Choosing Your Patients
Although patients spend a lot of time choosing their ideal dentist, believe it or not, you actually have some say so over the type of patients you see. Perhaps you have always had a passion for treating children. If so, you should start to develop your practice to cater towards pediatric patients. Maybe you enjoy seeing a wider age range, yet you seem to have a practice full of grumpy, noncompliant patients. In this case, you should think about the patients that you do enjoy treating and figure out how you can draw similar individuals in.
Write down your favorite patients, and then list what it is you like about treating those people. Perhaps young twenty-somethings give you more energy. Maybe you love children’s eagerness to learn. You may have a passion for enhancing the lives of senior citizens. In part, your ideal clients will largely depend on the treatments you most enjoy performing. Passionate about implants? You need to develop an older patient base. Love cosmetic dentistry? You probably need to attract more young professionals.
Marketing to Your Target Audience
Once you have determined the kind of patients you want, it’s time to figure out how to draw them in. All too often, dentists adopt “schizophrenic” marketing campaigns.

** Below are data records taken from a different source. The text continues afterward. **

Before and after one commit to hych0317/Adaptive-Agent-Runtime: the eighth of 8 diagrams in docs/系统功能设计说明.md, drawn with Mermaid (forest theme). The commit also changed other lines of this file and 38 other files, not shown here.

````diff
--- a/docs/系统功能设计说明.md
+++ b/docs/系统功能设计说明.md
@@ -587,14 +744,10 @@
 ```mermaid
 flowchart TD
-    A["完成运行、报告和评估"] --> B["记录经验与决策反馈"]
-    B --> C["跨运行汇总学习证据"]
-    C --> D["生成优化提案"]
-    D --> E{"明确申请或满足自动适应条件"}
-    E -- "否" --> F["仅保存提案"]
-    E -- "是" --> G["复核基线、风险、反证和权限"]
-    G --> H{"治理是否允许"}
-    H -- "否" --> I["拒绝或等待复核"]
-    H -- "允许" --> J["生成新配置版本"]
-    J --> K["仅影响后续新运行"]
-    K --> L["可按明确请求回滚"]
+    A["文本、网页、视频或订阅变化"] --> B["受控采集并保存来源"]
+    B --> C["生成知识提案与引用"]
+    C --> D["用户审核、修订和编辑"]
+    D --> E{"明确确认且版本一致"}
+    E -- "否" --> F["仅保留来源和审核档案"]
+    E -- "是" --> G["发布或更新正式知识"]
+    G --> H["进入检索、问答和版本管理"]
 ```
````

They are promoting themselves, but their promotional materials are reaching a different audience than the one they want to attract. For example, if you want to focus on restorative dentistry for middle aged and senior patients, advertising in a local beauty publication will get you nowhere (or it will draw in young cosmetic patients, which you don’t want.) On the flip side, if you love cosmetic procedures, leaving business cards at the local senior center is not going to do you any good, either.
The key is to figure out what marketing strategies will reach your unique patient base. Of course, you may want a wider range of patients, in which case you will need to adopt a more sweeping marketing strategy. The best methods will vary, depending on your community. You may want to hire a part-time PR expert, who can help you identify the best marketing opportunities in your area. If you are still struggling to identify your ideal patients, working with a dental coach may be in your best interests. A coach can help you identify your specific goals. He will focus not only on your clientele, but also on practice growth, efficiency, time management, personal fulfillment, and much more.